▶ _What to work on_:
Every entry must be output exactly as it was written.

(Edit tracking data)
----------------

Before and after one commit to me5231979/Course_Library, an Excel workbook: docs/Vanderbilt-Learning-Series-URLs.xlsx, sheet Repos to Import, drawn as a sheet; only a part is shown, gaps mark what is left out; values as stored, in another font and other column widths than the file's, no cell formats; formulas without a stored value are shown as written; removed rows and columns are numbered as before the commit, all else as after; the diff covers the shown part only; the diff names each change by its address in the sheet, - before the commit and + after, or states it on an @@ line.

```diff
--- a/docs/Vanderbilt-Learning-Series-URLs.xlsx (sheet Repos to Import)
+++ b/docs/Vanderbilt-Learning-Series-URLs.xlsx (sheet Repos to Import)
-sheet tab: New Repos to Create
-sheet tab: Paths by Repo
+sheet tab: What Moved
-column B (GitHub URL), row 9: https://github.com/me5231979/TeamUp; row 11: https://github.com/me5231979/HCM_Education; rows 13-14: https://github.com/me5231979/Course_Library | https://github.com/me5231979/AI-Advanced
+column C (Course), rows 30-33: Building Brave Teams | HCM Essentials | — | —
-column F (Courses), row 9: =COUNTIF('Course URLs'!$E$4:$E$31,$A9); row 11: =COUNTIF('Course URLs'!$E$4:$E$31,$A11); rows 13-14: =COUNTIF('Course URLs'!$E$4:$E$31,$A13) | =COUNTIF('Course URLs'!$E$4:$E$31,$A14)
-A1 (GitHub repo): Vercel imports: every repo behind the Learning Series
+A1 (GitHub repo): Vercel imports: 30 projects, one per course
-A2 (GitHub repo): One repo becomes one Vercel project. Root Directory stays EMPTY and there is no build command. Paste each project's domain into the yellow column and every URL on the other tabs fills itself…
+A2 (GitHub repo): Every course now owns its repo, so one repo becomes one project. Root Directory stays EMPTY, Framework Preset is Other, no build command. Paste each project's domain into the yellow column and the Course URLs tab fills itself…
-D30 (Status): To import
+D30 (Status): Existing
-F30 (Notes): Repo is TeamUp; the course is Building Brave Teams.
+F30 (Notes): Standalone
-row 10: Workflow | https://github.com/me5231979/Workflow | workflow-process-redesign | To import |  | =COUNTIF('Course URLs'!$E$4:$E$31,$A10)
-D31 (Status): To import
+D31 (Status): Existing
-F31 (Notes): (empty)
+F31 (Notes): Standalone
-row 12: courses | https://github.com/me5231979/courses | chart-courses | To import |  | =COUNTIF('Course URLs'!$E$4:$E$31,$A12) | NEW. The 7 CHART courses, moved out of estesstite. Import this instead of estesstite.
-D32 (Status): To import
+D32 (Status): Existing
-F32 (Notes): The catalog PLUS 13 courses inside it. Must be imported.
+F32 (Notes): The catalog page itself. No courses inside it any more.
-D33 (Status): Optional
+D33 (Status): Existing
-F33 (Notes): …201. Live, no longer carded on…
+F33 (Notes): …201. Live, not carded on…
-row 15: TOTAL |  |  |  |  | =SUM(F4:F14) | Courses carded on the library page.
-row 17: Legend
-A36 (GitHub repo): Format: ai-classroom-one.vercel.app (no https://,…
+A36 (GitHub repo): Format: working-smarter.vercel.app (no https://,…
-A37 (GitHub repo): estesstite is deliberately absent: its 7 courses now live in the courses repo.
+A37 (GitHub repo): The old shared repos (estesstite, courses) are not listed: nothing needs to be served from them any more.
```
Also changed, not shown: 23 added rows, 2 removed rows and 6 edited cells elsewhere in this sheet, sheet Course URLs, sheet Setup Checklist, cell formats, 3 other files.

----------------

▶ _Solution_:
Before and after one commit to me5231979/Course_Library, an Excel workbook: docs/Vanderbilt-Learning-Series-URLs.xlsx, sheet Repos to Import, drawn as a sheet; only a part is shown, gaps mark what is left out; values as stored, in another font and other column widths than the file's, no cell formats; formulas without a stored value are shown as written; removed rows and columns are numbered as before the commit, all else as after; the diff covers the shown part only; the diff names each change by its address in the sheet, - before the commit and + after, or states it on an @@ line.

```diff
--- a/docs/Vanderbilt-Learning-Series-URLs.xlsx (sheet Repos to Import)
+++ b/docs/Vanderbilt-Learning-Series-URLs.xlsx (sheet Repos to Import)
-sheet tab: New Repos to Create
-sheet tab: Paths by Repo
+sheet tab: What Moved
-column B (GitHub URL), row 9: https://github.com/me5231979/TeamUp; row 11: https://github.com/me5231979/HCM_Education; rows 13-14: https://github.com/me5231979/Course_Library | https://github.com/me5231979/AI-Advanced
+column C (Course), rows 30-33: Building Brave Teams | HCM Essentials | — | —
-column F (Courses), row 9: =COUNTIF('Course URLs'!$E$4:$E$31,$A9); row 11: =COUNTIF('Course URLs'!$E$4:$E$31,$A11); rows 13-14: =COUNTIF('Course URLs'!$E$4:$E$31,$A13) | =COUNTIF('Course URLs'!$E$4:$E$31,$A14)
-A1 (GitHub repo): Vercel imports: every repo behind the Learning Series
+A1 (GitHub repo): Vercel imports: 30 projects, one per course
-A2 (GitHub repo): One repo becomes one Vercel project. Root Directory stays EMPTY and there is no build command. Paste each project's domain into the yellow column and every URL on the other tabs fills itself…
+A2 (GitHub repo): Every course now owns its repo, so one repo becomes one project. Root Directory stays EMPTY, Framework Preset is Other, no build command. Paste each project's domain into the yellow column and the Course URLs tab fills itself…
-D30 (Status): To import
+D30 (Status): Existing
-F30 (Notes): Repo is TeamUp; the course is Building Brave Teams.
+F30 (Notes): Standalone
-row 10: Workflow | https://github.com/me5231979/Workflow | workflow-process-redesign | To import |  | =COUNTIF('Course URLs'!$E$4:$E$31,$A10)
-D31 (Status): To import
+D31 (Status): Existing
-F31 (Notes): (empty)
+F31 (Notes): Standalone
-row 12: courses | https://github.com/me5231979/courses | chart-courses | To import |  | =COUNTIF('Course URLs'!$E$4:$E$31,$A12) | NEW. The 7 CHART courses, moved out of estesstite. Import this instead of estesstite.
-D32 (Status): To import
+D32 (Status): Existing
-F32 (Notes): The catalog PLUS 13 courses inside it. Must be imported.
+F32 (Notes): The catalog page itself. No courses inside it any more.
-D33 (Status): Optional
+D33 (Status): Existing
-F33 (Notes): …201. Live, no longer carded on…
+F33 (Notes): …201. Live, not carded on…
-row 15: TOTAL |  |  |  |  | =SUM(F4:F14) | Courses carded on the library page.
-row 17: Legend
-A36 (GitHub repo): Format: ai-classroom-one.vercel.app (no https://,…
+A36 (GitHub repo): Format: working-smarter.vercel.app (no https://,…
-A37 (GitHub repo): estesstite is deliberately absent: its 7 courses now live in the courses repo.
+A37 (GitHub repo): The old shared repos (estesstite, courses) are not listed: nothing needs to be served from them any more.
```
Also changed, not shown: 23 added rows, 2 removed rows and 6 edited cells elsewhere in this sheet, sheet Course URLs, sheet Setup Checklist, cell formats, 3 other files.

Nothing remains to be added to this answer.